Markets faced a cold closing Monday as some of the virus's impacts became clearer.
The ASX ended last week on a comparatively buoyant note, up around 20% on 17 April compared to its 23 March lows.
It fell back 2.5% on Monday in its worst session in 3 weeks, buffeted to varying degrees by several factors.
The big one was oil prices sinking to a 21-year low, driving an overall 4.6% loss across energy stocks, including a 7.8% plunge from Caltex Australia as it revealed that its prospective buyer was walking away from an $8.8 billion takeover bid in the face of all the uncertainty.
In the meantime, the oil glut is spelling trouble for businesses both now and in the future.
"Oil names looking sickly here today, and no surprise when the production costs for the majority of producers globally is between US$25 and US$95 per barrel," said RBC Capital Markets' head of equities Karen Jorritsma. "At current levels, the entire industry is out of the money."
In finance, Australia's Big Four banks each experienced drops near par for the ASX200 average, ranging from -1.9% (Commonwealth Bank) to -2.5% (ANZ), as the complex impacts of the virus worked its way along.
"Ultimately, the market is likely to reach its low at the point of greatest uncertainty," said Platinum Asset Management co-founder and CEO Andrew Clifford. "Potentially, we have already seen that occur as the major monetary and fiscal initiatives that were announced by governments at the end of March did reduce some of the worst-case scenarios as discussed earlier.
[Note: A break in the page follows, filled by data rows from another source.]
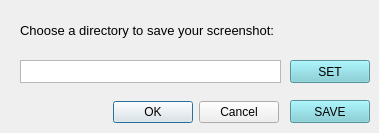
Old version of the form src/gui/dialog.ui in the repository Sekky61/MQTT-monitor.
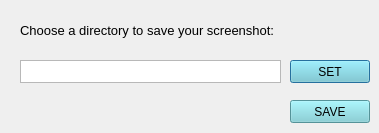
New version of the form.

What changed in the file:
```diff
--- a/src/gui/dialog.ui
+++ b/src/gui/dialog.ui
@@ -72,31 +72,6 @@
     <bool>false</bool>
    </property>
   </widget>
-  <widget class="QWidget" name="layoutWidget">
-   <property name="geometry">
-    <rect>
-     <x>40</x>
-     <y>100</y>
-     <width>239</width>
-     <height>25</height>
-    </rect>
-   </property>
-   <layout class="QHBoxLayout" name="horizontalLayout">
-    <item>
-     <widget class="QDialogButtonBox" name="buttonBox">
-      <property name="autoFillBackground">
-       <bool>true</bool>
-      </property>
-      <property name="orientation">
-       <enum>Qt::Horizontal</enum>
-      </property>
-      <property name="standardButtons">
-       <set>QDialogButtonBox::Cancel|QDialogButtonBox::Ok</set>
-      </property>
-     </widget>
-    </item>
-   </layout>
-  </widget>
   <widget class="QPushButton" name="print_save">
    <property name="geometry">
     <rect>
```
Left out of the diff: 35 changed lines with no effect on the pictures.
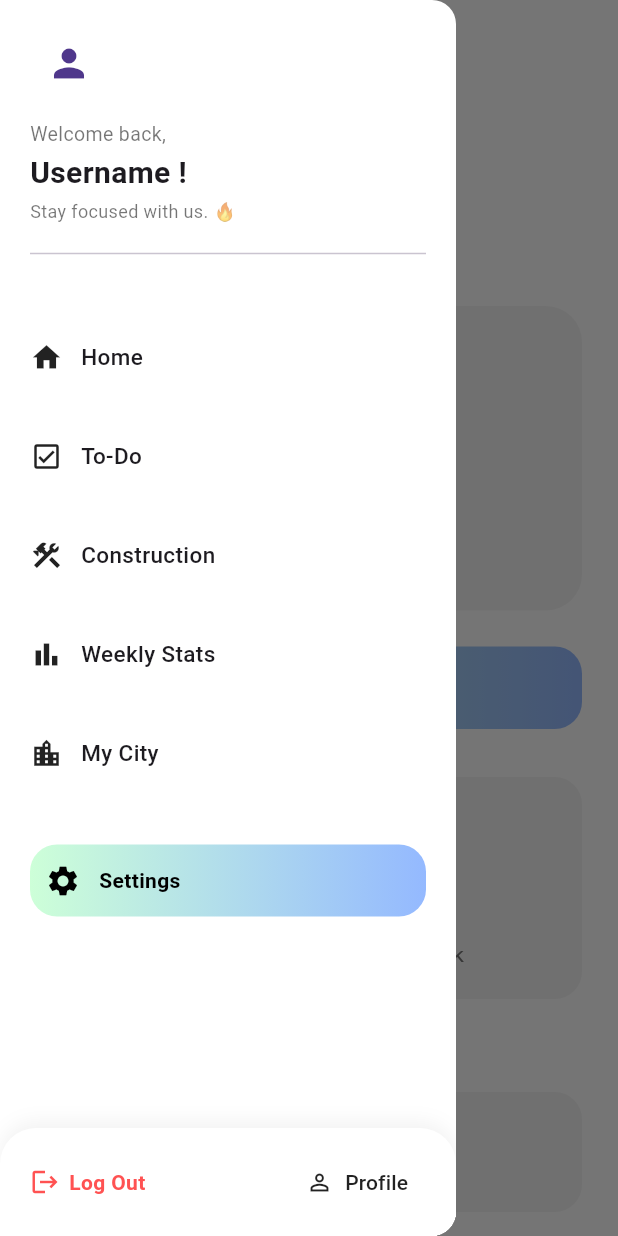
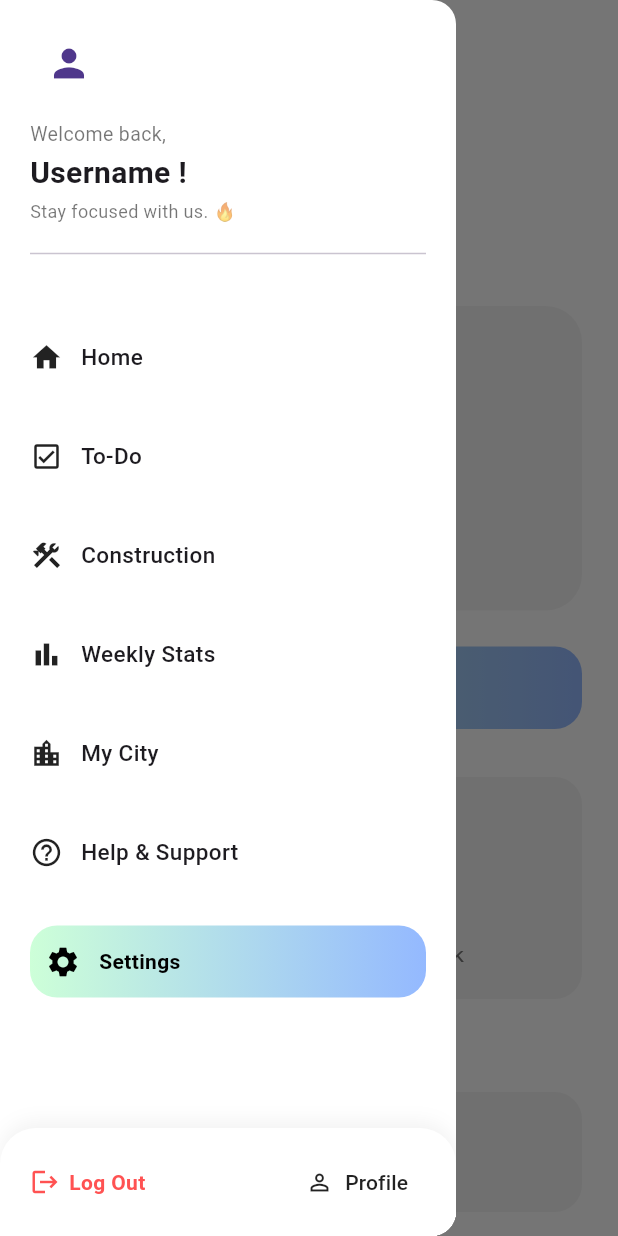
Before and after one commit to tunaerol/CS310-Project, a Flutter app: the HomePage screen opened by its route, with the side drawer open, on a phone screen of 412 x 824 dp. Run offline on Flutter 3.47's test engine with Material 3 defaults, Android fonts, the phone set to English and light mode, and no system bars; our stand-ins replace google_fonts.

Commit message:
updated drawer

```diff
--- a/build_your_focus/lib/screens/app_drawer.dart
+++ b/build_your_focus/lib/screens/app_drawer.dart
@@ -78,7 +78,7 @@ class _AppDrawerState extends State<AppDrawer> {
                   _DrawerItem(
                     icon: Icons.home,
                     label: "Home",
-                    onTap: (){
+                    onTap: () {
                       Navigator.pushNamed(context, '/home_page');
                     },
                   ),
@@ -86,7 +86,7 @@ class _AppDrawerState extends State<AppDrawer> {
                   _DrawerItem(
                     icon: Icons.check_box_outlined,
                     label: "To-Do",
-                    onTap: (){
+                    onTap: () {
                       Navigator.pushNamed(context, '/to_do_page');
                     },
                   ),
@@ -94,7 +94,7 @@ class _AppDrawerState extends State<AppDrawer> {
                   _DrawerItem(
                     icon: Icons.construction,
                     label: "Construction",
-                    onTap: () =>  Navigator.pushNamed(context, '/construction_page'),
+                    onTap: () => Navigator.pushNamed(context, '/construction_page'),
                   ),
                   const SizedBox(height: 16),
                   _DrawerItem(
@@ -111,11 +111,24 @@ class _AppDrawerState extends State<AppDrawer> {
                       Navigator.pushNamed(context, '/building_page');
                     },
                   ),
+                  const SizedBox(height: 16),
 
-                  // Big space before settings pill so list fills height
-                  const SizedBox(height: 28),
+                  // 🔹 Help & Support button (fixed spacing)
+                  _DrawerItem(
+                    icon: Icons.help_outline,
+                    label: "Help & Support",
+                    onTap: () {
+                      Navigator.pop(context);
+                      Navigator.push(
+                        context,
+                        MaterialPageRoute(builder: (_) => HelpPage()),
+                      );
+                    },
+                  ),
 
-                  // Highlighted settings pill
+                  const SizedBox(height: 16),
+
+                  // Highlighted Settings pill
                   const _SettingsPill(),
                 ],
               ),
@@ -123,8 +136,7 @@ class _AppDrawerState extends State<AppDrawer> {
 
             // ----- BOTTOM BAR -----
             Container(
-              padding:
-              const EdgeInsets.symmetric(horizontal: 20, vertical: 12),
+              padding: const EdgeInsets.symmetric(horizontal: 20, vertical: 12),
               decoration: BoxDecoration(
                 color: Colors.white,
                 borderRadius: const BorderRadius.only(
@@ -163,8 +175,8 @@ class _AppDrawerState extends State<AppDrawer> {
                   const Spacer(),
                   TextButton.icon(
                     onPressed: () {
-                      Navigator.pop(context); // drawer'ı kapat
-                      Navigator.pushNamed(context, '/profile_page'); // profile sayfasına git
+                      Navigator.pop(context);
+                      Navigator.pushNamed(context, '/profile_page');
                     },
                     icon: const Icon(Icons.person_outline),
                     label: const Text("Profile"),
@@ -204,7 +216,7 @@ class _DrawerItem extends StatelessWidget {
       onTap: onTap,
       borderRadius: BorderRadius.circular(20),
       child: Padding(
-        padding: const EdgeInsets.symmetric(vertical: 14), // MORE SPACING
+        padding: const EdgeInsets.symmetric(vertical: 14),
         child: Row(
           children: [
             Icon(icon, size: 22, color: Colors.black87),
@@ -242,8 +254,7 @@ class _SettingsPill extends StatelessWidget {
         borderRadius: BorderRadius.circular(24),
         onTap: () => Navigator.pop(context),
         child: Padding(
-          padding:
-          const EdgeInsets.symmetric(horizontal: 10, vertical: 12),
+          padding: const EdgeInsets.symmetric(horizontal: 10, vertical: 12),
           child: Row(
             children: const [
               Icon(Icons.settings, color: Colors.black),
```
On the other hand, there were rallies in markets of the order of 20% on two occasions in the latter months of 2008, only for the market to falter and fall to new lows."
"Stock markets collapsed in one of the fastest declines in history and debt markets are struggling under the possibility that companies that only weeks ago looked in good financial shape are now bankruptcy candidates," Clifford said.
Monday evening saw a prime example of exactly that with news breaking Monday afternoon that voluntary administration was "imminent" for Virgin Australia.
The turnaround today makes it look like the virus will throw a few more curve balls before the end of lockdown, giving investors a few more opportunities to knock them out of the park.
If you're interested in guides on investing during the coronavirus market crash, head on over to our coronavirus investing hub.